Dating an autistic person
There is a universality to the suffering captured in “Aspie Seeks Love,” a new documentary by Julie Sokolow that premiered at Cinequest over the weekend.
As it chronicles its protagonist’s dogged attempts to enter a successful romantic relationship, the film reveals an agenda much deeper than discussing Asperger’s syndrome or the broader autistic spectrum.
In addition to gender's role in the prevelence of the condition, the experiment also found that people with 'systems-thinking minds' working in jobs related to science, technology, engineering or mathematics (known as 'Stem' fields) had a higher chance of being diagnosed than those in non-Stem industries.

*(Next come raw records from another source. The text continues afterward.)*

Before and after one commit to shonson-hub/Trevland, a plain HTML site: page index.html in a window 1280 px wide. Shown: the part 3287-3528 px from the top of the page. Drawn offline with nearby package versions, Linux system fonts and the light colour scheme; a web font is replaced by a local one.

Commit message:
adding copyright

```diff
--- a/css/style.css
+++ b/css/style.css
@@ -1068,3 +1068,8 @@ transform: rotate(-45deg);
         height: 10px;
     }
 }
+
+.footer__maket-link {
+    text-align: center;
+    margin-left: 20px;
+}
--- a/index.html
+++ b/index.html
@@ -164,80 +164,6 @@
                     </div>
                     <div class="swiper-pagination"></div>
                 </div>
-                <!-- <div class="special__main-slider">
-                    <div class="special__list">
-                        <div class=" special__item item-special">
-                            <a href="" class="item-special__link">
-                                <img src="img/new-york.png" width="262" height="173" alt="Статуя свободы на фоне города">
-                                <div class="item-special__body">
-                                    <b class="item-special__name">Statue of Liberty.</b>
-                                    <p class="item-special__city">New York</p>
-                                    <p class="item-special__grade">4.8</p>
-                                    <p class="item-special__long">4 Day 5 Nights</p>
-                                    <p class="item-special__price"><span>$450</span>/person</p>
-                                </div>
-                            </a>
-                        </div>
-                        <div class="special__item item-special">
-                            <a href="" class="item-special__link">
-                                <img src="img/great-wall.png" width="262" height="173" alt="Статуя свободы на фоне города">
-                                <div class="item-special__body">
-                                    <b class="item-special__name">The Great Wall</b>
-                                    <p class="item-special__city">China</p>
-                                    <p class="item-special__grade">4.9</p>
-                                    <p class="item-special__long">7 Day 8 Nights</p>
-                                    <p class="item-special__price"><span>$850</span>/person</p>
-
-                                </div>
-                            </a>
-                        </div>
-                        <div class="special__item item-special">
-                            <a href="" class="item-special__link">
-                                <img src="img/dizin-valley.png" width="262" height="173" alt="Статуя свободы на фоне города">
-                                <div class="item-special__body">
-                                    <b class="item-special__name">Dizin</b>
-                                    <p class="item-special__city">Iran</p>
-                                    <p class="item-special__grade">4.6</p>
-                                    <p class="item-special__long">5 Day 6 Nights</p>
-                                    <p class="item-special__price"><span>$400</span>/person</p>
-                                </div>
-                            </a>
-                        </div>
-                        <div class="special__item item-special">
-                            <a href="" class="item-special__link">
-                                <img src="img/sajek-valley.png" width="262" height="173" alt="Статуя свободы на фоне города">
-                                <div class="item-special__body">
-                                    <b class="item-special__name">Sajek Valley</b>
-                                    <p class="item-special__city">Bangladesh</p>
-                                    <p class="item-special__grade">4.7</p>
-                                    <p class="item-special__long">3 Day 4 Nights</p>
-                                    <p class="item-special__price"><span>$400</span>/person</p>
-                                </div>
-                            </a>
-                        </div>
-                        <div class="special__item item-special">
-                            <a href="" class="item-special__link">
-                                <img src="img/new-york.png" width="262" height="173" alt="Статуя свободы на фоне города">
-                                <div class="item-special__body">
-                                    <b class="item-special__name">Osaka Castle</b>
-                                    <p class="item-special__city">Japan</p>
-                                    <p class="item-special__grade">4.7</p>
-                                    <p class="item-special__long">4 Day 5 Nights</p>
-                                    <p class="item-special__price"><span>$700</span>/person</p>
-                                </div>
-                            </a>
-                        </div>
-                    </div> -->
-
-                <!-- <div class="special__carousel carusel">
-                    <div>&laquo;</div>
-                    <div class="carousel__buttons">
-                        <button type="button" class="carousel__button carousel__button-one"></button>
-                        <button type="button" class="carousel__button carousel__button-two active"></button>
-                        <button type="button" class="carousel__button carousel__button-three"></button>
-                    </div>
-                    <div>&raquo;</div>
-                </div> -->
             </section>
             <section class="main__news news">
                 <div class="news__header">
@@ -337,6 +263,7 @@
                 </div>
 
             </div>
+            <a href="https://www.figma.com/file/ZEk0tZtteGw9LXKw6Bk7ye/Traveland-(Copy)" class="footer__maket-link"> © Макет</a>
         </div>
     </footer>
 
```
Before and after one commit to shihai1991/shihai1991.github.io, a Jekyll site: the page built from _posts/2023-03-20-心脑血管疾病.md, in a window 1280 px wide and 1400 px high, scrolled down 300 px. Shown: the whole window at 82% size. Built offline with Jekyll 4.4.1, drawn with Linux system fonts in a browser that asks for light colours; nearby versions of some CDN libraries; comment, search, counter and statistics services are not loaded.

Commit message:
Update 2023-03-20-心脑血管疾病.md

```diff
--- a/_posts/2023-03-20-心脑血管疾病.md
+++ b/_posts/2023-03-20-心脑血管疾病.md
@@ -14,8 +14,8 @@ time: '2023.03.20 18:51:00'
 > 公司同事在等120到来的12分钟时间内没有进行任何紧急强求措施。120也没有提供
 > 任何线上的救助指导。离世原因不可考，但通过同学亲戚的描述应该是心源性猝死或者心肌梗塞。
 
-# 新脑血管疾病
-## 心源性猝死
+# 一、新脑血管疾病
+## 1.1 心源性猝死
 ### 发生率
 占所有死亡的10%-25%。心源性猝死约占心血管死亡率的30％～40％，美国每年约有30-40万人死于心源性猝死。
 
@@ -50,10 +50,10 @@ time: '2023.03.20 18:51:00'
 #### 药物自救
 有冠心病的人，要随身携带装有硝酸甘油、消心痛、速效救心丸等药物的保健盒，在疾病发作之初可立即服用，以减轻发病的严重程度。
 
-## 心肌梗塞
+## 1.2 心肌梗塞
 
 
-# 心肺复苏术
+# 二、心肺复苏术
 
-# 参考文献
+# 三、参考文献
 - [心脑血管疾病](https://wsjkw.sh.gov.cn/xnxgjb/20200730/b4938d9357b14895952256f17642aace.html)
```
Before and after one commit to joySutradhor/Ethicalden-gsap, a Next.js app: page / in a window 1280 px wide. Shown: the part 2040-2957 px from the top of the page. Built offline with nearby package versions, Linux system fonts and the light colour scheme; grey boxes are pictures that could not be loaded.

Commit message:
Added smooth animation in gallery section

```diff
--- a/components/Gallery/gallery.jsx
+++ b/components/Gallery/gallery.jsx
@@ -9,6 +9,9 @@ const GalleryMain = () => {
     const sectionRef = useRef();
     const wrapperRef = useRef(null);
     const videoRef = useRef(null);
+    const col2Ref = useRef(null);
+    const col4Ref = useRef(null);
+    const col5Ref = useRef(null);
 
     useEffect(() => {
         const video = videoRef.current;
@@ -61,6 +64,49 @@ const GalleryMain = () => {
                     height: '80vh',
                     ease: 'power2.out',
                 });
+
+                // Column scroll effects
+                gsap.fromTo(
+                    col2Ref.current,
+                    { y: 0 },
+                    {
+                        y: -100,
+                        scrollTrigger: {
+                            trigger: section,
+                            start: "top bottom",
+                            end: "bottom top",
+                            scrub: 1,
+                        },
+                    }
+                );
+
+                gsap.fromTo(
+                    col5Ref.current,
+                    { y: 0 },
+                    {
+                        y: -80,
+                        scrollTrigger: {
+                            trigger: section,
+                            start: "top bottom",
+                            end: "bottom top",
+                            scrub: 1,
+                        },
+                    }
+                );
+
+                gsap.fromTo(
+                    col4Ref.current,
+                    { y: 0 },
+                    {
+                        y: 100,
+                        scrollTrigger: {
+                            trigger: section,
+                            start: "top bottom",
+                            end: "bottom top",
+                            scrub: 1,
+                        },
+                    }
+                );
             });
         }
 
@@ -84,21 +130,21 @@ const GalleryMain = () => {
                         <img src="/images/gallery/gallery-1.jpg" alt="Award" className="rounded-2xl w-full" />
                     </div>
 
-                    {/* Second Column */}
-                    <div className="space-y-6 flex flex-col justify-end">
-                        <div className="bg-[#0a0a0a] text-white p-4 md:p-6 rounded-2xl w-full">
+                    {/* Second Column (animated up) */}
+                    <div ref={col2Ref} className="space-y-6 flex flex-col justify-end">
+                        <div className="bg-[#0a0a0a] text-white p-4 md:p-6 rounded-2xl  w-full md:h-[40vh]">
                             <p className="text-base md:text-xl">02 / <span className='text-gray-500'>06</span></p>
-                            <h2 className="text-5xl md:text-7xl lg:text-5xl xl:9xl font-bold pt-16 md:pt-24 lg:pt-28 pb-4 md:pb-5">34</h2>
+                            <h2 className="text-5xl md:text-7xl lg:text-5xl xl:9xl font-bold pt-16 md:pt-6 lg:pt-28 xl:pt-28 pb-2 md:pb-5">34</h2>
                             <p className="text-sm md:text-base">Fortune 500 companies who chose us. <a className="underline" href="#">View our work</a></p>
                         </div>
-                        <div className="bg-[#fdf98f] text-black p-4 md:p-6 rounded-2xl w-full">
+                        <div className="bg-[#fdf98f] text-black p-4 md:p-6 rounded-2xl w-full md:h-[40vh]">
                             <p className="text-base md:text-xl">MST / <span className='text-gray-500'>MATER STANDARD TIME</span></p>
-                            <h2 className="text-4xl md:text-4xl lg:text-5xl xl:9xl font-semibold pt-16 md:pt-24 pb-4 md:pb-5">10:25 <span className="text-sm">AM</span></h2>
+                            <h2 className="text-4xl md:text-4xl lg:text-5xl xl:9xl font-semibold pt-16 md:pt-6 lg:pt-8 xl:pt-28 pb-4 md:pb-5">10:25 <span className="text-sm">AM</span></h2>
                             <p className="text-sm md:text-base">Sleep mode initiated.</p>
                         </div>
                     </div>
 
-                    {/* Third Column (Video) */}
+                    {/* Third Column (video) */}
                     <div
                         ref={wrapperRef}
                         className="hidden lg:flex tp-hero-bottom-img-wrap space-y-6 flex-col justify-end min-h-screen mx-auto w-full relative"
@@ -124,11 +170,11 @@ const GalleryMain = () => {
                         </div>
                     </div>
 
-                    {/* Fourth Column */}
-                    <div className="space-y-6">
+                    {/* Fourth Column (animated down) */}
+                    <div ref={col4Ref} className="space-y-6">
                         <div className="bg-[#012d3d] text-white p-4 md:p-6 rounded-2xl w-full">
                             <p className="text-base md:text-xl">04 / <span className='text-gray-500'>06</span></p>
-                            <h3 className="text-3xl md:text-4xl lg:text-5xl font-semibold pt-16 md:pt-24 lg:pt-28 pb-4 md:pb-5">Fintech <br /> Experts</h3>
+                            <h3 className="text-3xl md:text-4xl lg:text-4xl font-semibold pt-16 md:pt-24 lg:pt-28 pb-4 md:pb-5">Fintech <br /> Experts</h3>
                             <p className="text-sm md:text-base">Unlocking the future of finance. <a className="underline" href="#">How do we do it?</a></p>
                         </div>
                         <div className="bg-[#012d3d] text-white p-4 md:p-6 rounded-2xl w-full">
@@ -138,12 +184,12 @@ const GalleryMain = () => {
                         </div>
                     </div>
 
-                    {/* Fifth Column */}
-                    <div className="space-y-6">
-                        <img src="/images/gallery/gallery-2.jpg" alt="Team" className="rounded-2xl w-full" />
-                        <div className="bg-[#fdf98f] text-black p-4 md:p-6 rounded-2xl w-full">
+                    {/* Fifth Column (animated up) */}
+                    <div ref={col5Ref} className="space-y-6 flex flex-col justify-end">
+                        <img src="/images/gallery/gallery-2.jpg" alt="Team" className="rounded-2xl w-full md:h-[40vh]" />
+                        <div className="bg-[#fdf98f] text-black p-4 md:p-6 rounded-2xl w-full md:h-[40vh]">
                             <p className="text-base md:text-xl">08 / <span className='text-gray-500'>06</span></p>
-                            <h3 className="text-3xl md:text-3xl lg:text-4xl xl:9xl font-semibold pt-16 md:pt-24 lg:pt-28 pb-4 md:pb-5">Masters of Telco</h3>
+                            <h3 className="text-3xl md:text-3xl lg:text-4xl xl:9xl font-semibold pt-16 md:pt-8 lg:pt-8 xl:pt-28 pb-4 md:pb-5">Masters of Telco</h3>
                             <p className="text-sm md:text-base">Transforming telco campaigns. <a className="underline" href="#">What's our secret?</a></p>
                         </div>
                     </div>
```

The sun is streaming through the window, causing dust to dance in the air. I want to reach out and grab some, in the way I caught dandelion seedpods as a child. Instead, I sit still and concentrate hard on what the woman opposite me is saying. I believed I was ready for this moment, but the consultant psychiatrist’s words still have the power to shock. I have an interesting job as a writer and PR consultant — I communicate for a living. As the psychiatrist speaks, relief, elation and sadness overwhelm me because, finally, I have some answers.
Rachel Israel took a look at these movies and decided to go another way.
In that sense, “Aspie Seeks Love” is as much a critique of American dating culture as it is a portrait of high-functioning autism.
This is more than three times the rate at which neurotypical children experience bullying.